_Task statement_. A bare count is the expected answer, namely the number of lines in the records that have the word "data".

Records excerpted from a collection
________

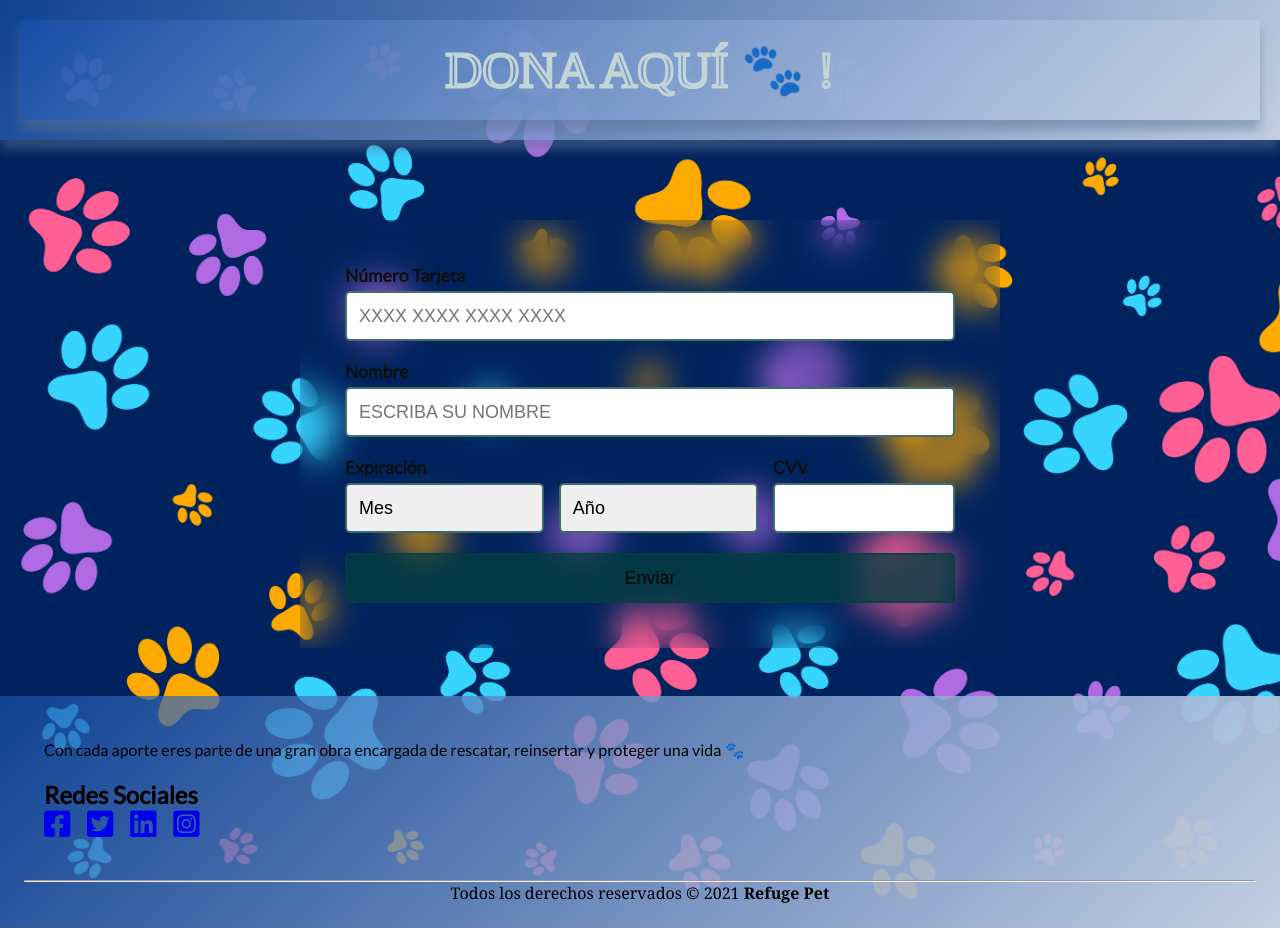
Repository: andreasvidal/SCL019-card-validation
Page: src/views/cardvalidation.html
These files come from the project's save history. The page is drawn as it stood at one moment and after the next save; the edit follows.
The browser window is 1280 px wide. The pictures show the whole page.
Some web fonts or font styles are not loaded; a fallback is used. Some web libraries are served in a nearby version.

Above is the page before, as saved 2022-04-13 10:10:01.

### src/views/cardvalidation.html
<!DOCTYPE html>
<html lang="en">

<head>
    <meta charset="UTF-8" />
    <meta http-equiv="X-UA-Compatible" content="IE=edge" />
    <meta name="viewport" content="width=device-width, initial-scale=1.0" />
    <link rel="preconnect" href="https://fonts.googleapis.com" />
    <link rel="preconnect" href="https://fonts.gstatic.com" crossorigin />
    <link href="https://fonts.googleapis.com/css2?family=Lato:ital,wght@0,400;1,700&display=swap" rel="stylesheet" />
    <link rel="preconnect" href="https://fonts.googleapis.com" />
    <link rel="preconnect" href="https://fonts.gstatic.com" crossorigin />
    <link href="https://fonts.googleapis.com/css2?family=Hurricane&family=Lato:ital,wght@1,700&display=swap" rel="stylesheet" />
    <link rel="stylesheet" href="https://use.fontawesome.com/releases/v5.8.1/css/all.css" integrity="sha384-50oBUHEmvpQ+1lW4y57PTFmhCaXp0ML5d60M1M7uH2+nqUivzIebhndOJK28anvf" crossorigin="anonymous" />
    <link rel="stylesheet" href="../css/formstyle.css" />
    <link rel="stylesheet" href="../css/style.css" />
    <title>Formulario</title>
</head>

<!--contenido principal formulario-->

<body>
    <div class="subtitle">
        <p class="subtitle">DONA AQUÍ 🐾 !</p>
    </div>
    <form id="formValidation" class="form-validation">
        <div class="bg-blur">
            <div class="data-card" id="dataForm">
                <label for="inputNumber">Número Tarjeta</label>
                <input type="text" id="inputNumber" name="number" maxlength="16" autocomplete="off" pattern="[0-9]+" placeholder="XXXX XXXX XXXX XXXX" required />
                <h5 id="print"></h5>
            </div>
            <div class="data-card">
                <label for="inputNameUser">Nombre </label>
                <input type="text" id="inputNameUser" name="nameUser" placeholder="Escriba su nombre" required />
                <h5 id="print"></h5>
            </div>
            <!--datos expiración tarjeta-->
            <div class="flexbox">
                <div class="data-card expider-date">
                    <label for="monthSelect">Expiración</label>
                    <div class="flexbox">
                        <div class="data-card-select">
                            <select name="monthSelect" id="monthSelect" required>
                <option disabled selected>Mes</option>
                <option value="1">1</option>
                <option value="2">2</option>
                <option value="3">3</option>
                <option value="4">4</option>
                <option value="5">5</option>
                <option value="6">6</option>
                <option value="7">7</option>
                <option value="8">8</option>
                <option value="9">9</option>
                <option value="10">10</option>
                <option value="11">11</option>
                <option value="12">12</option>
              </select>
                        </div>
                        <div class="data-card-select">
                            <select name="yearSelect" id="yearSelect" required>
                <option disabled selected>Año</option>
                <option value="2">2014</option>
                <option value="5">2015</option>
                <option value="6">2016</option>
                <option value="7">2017</option>
                <option value="8">2018</option>
                <option value="9">2019</option>
                <option value="10">2020</option>
                <option value="11">2021</option>
                <option value="12">2022</option>
              </select>
                        </div>
                    </div>
                </div>
                <div class="data-card ccv">
                    <label for="inputCcv">CVV</label>
                    <input type="text" id="inputCcv" name="inputCcv" maxlength="3" required />
                </div>
            </div>
            <button type="submit" value="sendForm" class="btn-send" id="sendForm">
        Enviar
      </button>
        </div>
    </form>
    <footer>
        <div class="container__footer">
            <div class="box__footer">
                <div class="terms">
                    <p>
                        Con cada aporte eres parte de una gran obra encargada de rescatar, reinsertar y proteger una vida 🐾
                    </p>
                </div>
            </div>
            <div class="box__footer">
                <h2>Redes Sociales</h2>
                <a href="#"> <i class="fab fa-facebook-square"></i></a>
                <a href="#"><i class="fab fa-twitter-square"></i></a>
                <a href="#"><i class="fab fa-linkedin"></i></a>
                <a href="#"><i class="fab fa-instagram-square"></i></a>
            </div>
        </div>
        <div class="box__copyright">
            <hr />
            <p>Todos los derechos reservados © 2021 <b>Refuge Pet</b></p>
        </div>
    </footer>
    <!-- jQuery-->
    <script src="https://ajax.googleapis.com/ajax/libs/jquery/3.6.0/jquery.min.js"></script>
    <!--materialize -->
    <!--JS-->
    <script src="../js/index.js" type="module"></script>
</body>

</html>

### src/css/formstyle.css
* {
    padding: 0;
    margin: 0;
    box-sizing: border-box;
}

body {
    font-family: 'Lato', 'sans-serif';
    background-image: url(../assets/img/fondopatas.jpg);
    background-size: cover;
    background-repeat: no-repeat;
}


/*estilos formulario validacion*/

.form-validation {
    color: beige;
    width: 100%;
    max-width: 700px;
    margin-left: 300px;
    border-radius: 10px;
    position: relative;
    top: 80px;
    z-index: 1;
}

.bg-blur {
    backdrop-filter: blur(1rem);
    width: 100%;
    padding: 45px;
}

.form-validation label {
    display: block;
    color: rgb(15, 15, 15);
    margin-bottom: 5px;
    font-size: 1.1rem;
    font-weight: 700;
}

.form-validation input,
.form-validation select,
.btn-send {
    border: 2px solid rgba(4, 63, 63, 0.753);
    font-size: 18px;
    height: 50px;
    width: 100%;
    padding: 5px 12px;
    border-radius: 5px;
}

.form-validation input:hover,
.form-validation select:hover {
    border: 2px solid rgb(23, 24, 24);
}

.form-validation input:focus,
.form-validation select:focus {
    outline: rgb(173, 182, 182);
    box-shadow: 0 8px 8px 0 rgba(32, 38, 46, 0.3);
}

.form-validation input {
    margin-bottom: 20px;
    text-transform: uppercase;
}

.form-validation .flexbox {
    display: flex;
    justify-content: space-between;
}

.form-validation .expider-date {
    width: 100%;
}

.form-validation .ccv {
    min-width: 10px;
}

.form-validation .data-card-select {
    width: 100%;
    margin-right: 15px;
    position: relative;
}

.form-validation select {
    -webkit-appearance: none;
}


/*backgrond btn enviar*/

.btn-send {
    background: rgba(4, 63, 63, 0.753);
    ;
}

.btn-send:hover {
    background-color: rgba(94, 126, 136, 0.651);
    cursor: pointer;
}

#print {
    color: rgb(38, 41, 41);
    font-size: 16px;
}


/*footer*/

.terms {
    height: 30px;
    margin-bottom: 50px;
}

footer {
    width: 100%;
    padding: 1.5rem;
    margin-top: 10%;
    background-size: cover;
    background-image: linear-gradient(135deg, #1650adad 0%, #c3cfe2 100%);
    box-shadow: 0 10px 10px 0 rgba(90, 116, 148, 0.3);
}

.box__footer {
    padding: 20px;
    height: 10px;
}

.fab {
    padding-right: 40px;
    width: 20px;
    height: 20px;
    font-size: 30px;
}

.box__copyright {
    padding-top: 5rem;
    text-align: center;
    font-family: Georgia, 'Times New Roman', Times, serif;
    font-size: medium;
}

### src/css/style.css
     * {
         padding: 0;
         margin: 0;
         box-sizing: border-box;
     }

     body {
         font-family: 'Lato', 'sans-serif';
         background-image: url(../assets/img/fondopatas.jpg);
     }
     /*estilo titulo*/

     .title-h1 {
         font-family: 'Raleway', sans-serif;
         text-decoration: underline overline wavy rgba(183, 0, 255, 0.514);
         padding: 40px 100px;
         color: rgb(74, 80, 80);
         display: flex;
         flex-direction: column;
         align-items: center;
         box-shadow: 0 10px 10px 0 rgba(90, 116, 148, 0.3);
         background-image: linear-gradient(135deg, #f5f7fa 0%, #c3cfe2 100%);
         font-size: 8vw;
     }

     .subtitle {
         font-family: 'Shadows Into Light', cursive;
         text-align: center;
         padding: 20px 20px;
         color: rgb(74, 80, 80);
         font-size: 4vw;
         -webkit-text-fill-color: transparent;
         -webkit-text-stroke: 3px rgb(195, 214, 214);
         background-image: linear-gradient(135deg, #1650adad 0%, #c3cfe2 100%);
         box-shadow: 0 10px 10px 0 rgba(90, 116, 148, 0.5);
     }

     .img-banner {
         display: flex;
         height: 500px;
         z-index: -1;
         flex-direction: row;
         margin-left: 50px;
         align-items: center;
         margin-bottom: -50px;
         border-radius: 15px;
     }
     /*contenedor tarjeta*/

     .container {
         width: 90%;
         max-width: 1000px;
         padding: 20px 60px;
         margin: auto;
         display: flex;
         /* deja los elementos en forma de columna*/
         flex-direction: column;
         /*align-items no sirve para centrar de forma vertical (se utiliza justify), se utiliza al cambiar la dirección con flex-direction*/
         align-items: center;
     }
     /*estilo tarjeta*/

     .card {
         padding-top: 30px;
         width: 100%;
         max-width: 550px;
         position: relative;
         color: rgb(37, 36, 36);
         cursor: pointer;
     }

     .card>div {
         padding: 30px;
         border-radius: 15px;
         min-height: 315px;
         display: flex;
         flex-direction: column;
         justify-content: space-between;
         box-shadow: 0 10px 10px 0 rgba(90, 116, 148, 0.822);
     }

     .style-card {
         width: 100%;
         background: url(../assets/img/background-card/bg-img-2.jpg);
         background-size: cover;
     }
     /*para mantener el espeacio de la imagen logo (contenedor vacio)*/

     .style-card .logo-card {
         text-align: right;
         min-height: 50px;
     }

     .style-card .logo-card img {
         width: 100%;
         height: 100%;
         object-fit: cover;
         max-width: 80px;
     }

     .style-card .chip-card {
         width: 100%;
         max-width: 50px;
         margin-bottom: 20px;
     }

     .style-card .form-group .card-label {
         font-size: 16px;
         color: rgb(115, 131, 131);
         margin-bottom: 5px;
     }

     .style-card .card-group .number-card,
     .style-card .card-group .name-card,
     .style-card .card-group .expider {
         /*color: rgb(74, 80, 80);*/
         font-size: 22px;
         text-transform: uppercase;
     }

     .style-card .flexbox {
         display: flex;
         justify-content: space-between;
         margin-top: 20px;
     }
     /*btn abrir formulario*/

     .btn-open {
         color: rgb(195, 214, 214);
         box-shadow: 0 10px 10px 0 rgba(90, 116, 148, 0.3);
         background: rgba(183, 0, 255, 0.514);
         width: 50px;
         height: 50px;
         margin-top: -10px;
         border-radius: 100%;
         z-index: 2;
     }

     .btn-open:hover {
         opacity: 0.50;
         -moz-opacity: .50;
         filter: alpha (opacity=50);
     }

     .btn-open {
         text-decoration: none;
         padding-top: 15px;
         text-align: center;
     }

### src/js/index.js
/*import validator from '../js/validator.js';

//Llamando al DOM

const btnForm = document.getElementById("sendForm");
const form = document.getElementById("#formValidation");
btnForm.addEventListener('click', function(e) {
    e.preventDefault();
    let creditCardNumber = document.getElementById('inputNumber').value;
    let maskified = validator.maskify(creditCardNumber);
    if (creditCardNumber === "") {
        return document.getElementById("print").innerHTML = "Reingrese su número de tarjeta sin espacios ni carácteres especiales";
    } else {
        return document.getElementById("print").innerHTML = "Tu tarjeta N° " + maskified + " es válida";
    }
})


// inputName solo letras, inputCcv y inputNumber  solo numeros
let inputNumber = document.getElementById('inputNumber');
let inputName = document.getElementById('inputNameUser');
let inputCcv = document.getElementById('inputCcv');

const onlyNum = /[^0-9]/g;
const onlypLet = /[^a-zA-ZÑñáéíóúÁÉÍÓÚ\s]*$/g;
inputNumber.addEventListener('input', function() {
    inputNumber.value = inputNumber.value.replace(onlyNum, '');
});
inputName.addEventListener('input', function() {
    inputName.value = inputName.value.replace(onlypLet, '');
});
inputCcv.addEventListener('input', function() {
    inputCcv.value = inputCcv.value.replace(onlyNum, '');
});

// mes y años
for (let i = 1; i <= 12; i++) {
    let optionDate = document.createElement('option');
    optionDate.value = i;
    optionDate.innerText = i;
    form.monthSelect.appendChild(optionDate);
}

// * Select del año generado dinamicamente.
const yearActual = new Date().getFullYear();
for (let i = yearActual; i <= yearActual + 8; i++) {
    let optionDate = document.createElement('option');
    optionDate.value = i;
    optionDate.innerText = i;
    optionDate.selectYear.appendChild(optionDate);
}*/

After the next save:
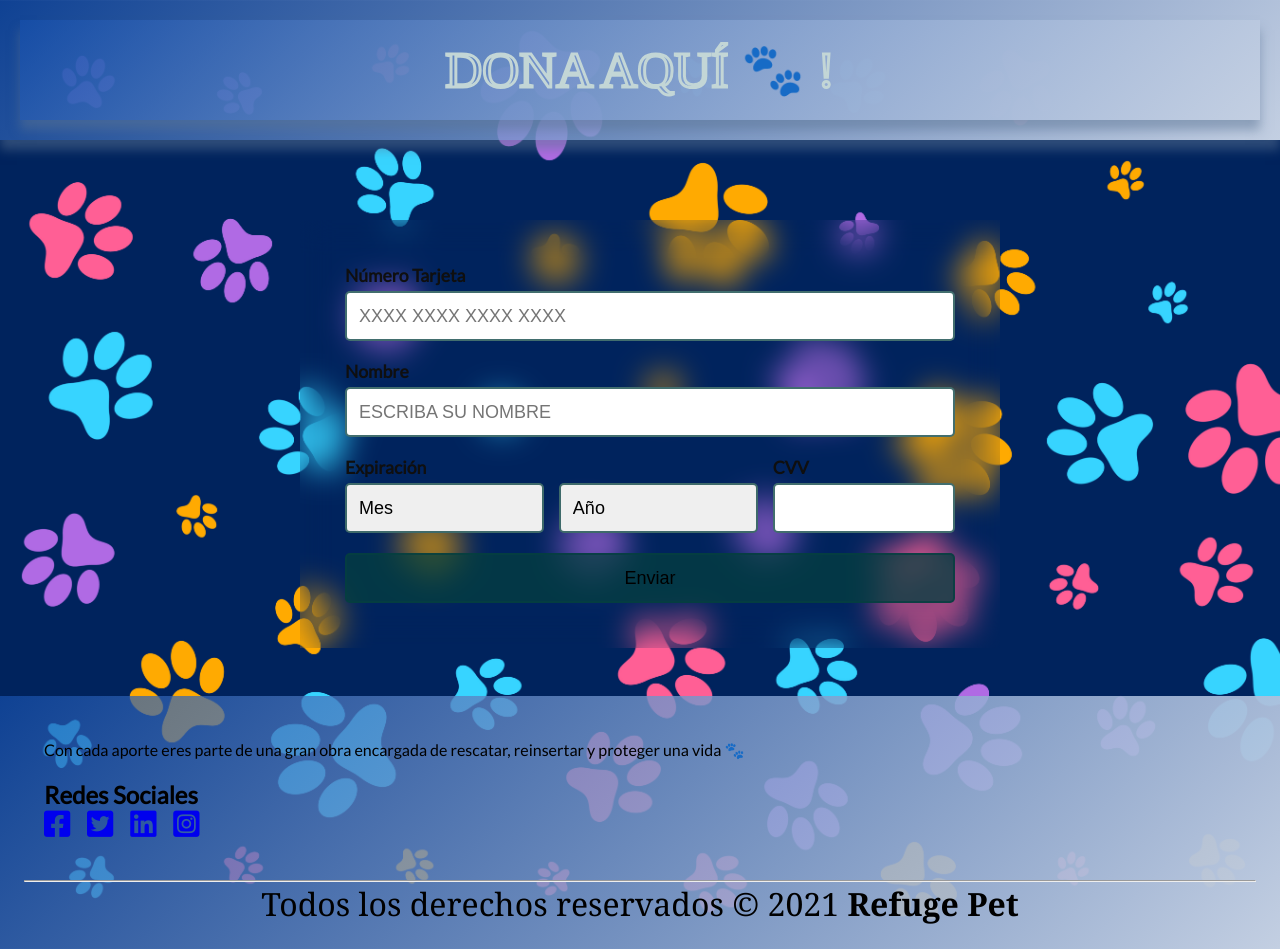
Saved 9 s later.
--- a/src/css/formstyle.css
+++ b/src/css/formstyle.css
@@ -140,5 +140,5 @@
     padding-top: 5rem;
     text-align: center;
     font-family: Georgia, 'Times New Roman', Times, serif;
-    font-size: medium;
+    font-size: 2rem;
 }

After the save that followed:
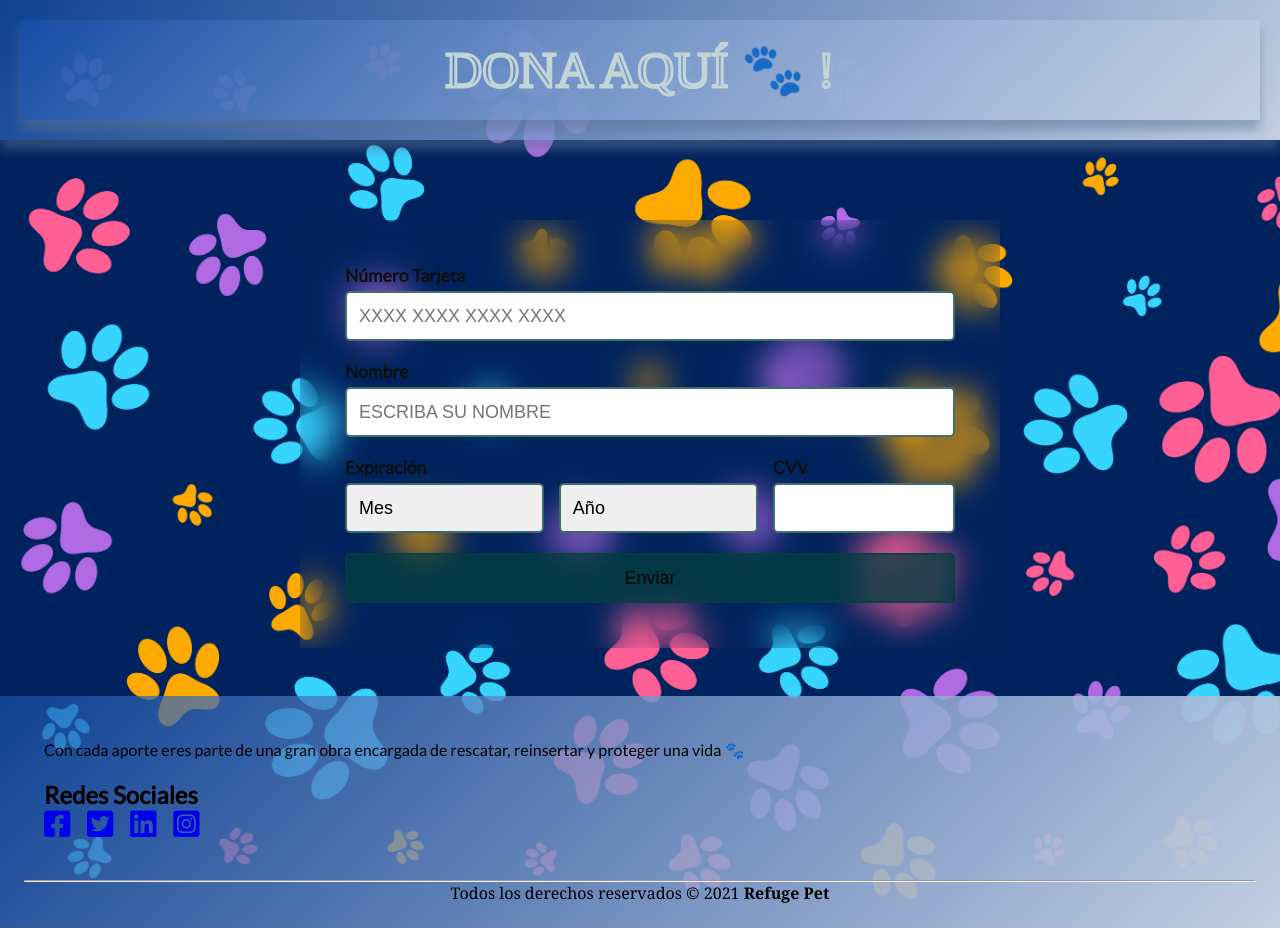
Saved 7 s later.
--- a/src/css/formstyle.css
+++ b/src/css/formstyle.css
@@ -140,5 +140,5 @@
     padding-top: 5rem;
     text-align: center;
     font-family: Georgia, 'Times New Roman', Times, serif;
-    font-size: 2rem;
+    font-size: 1rem;
 }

________

_Response_. 7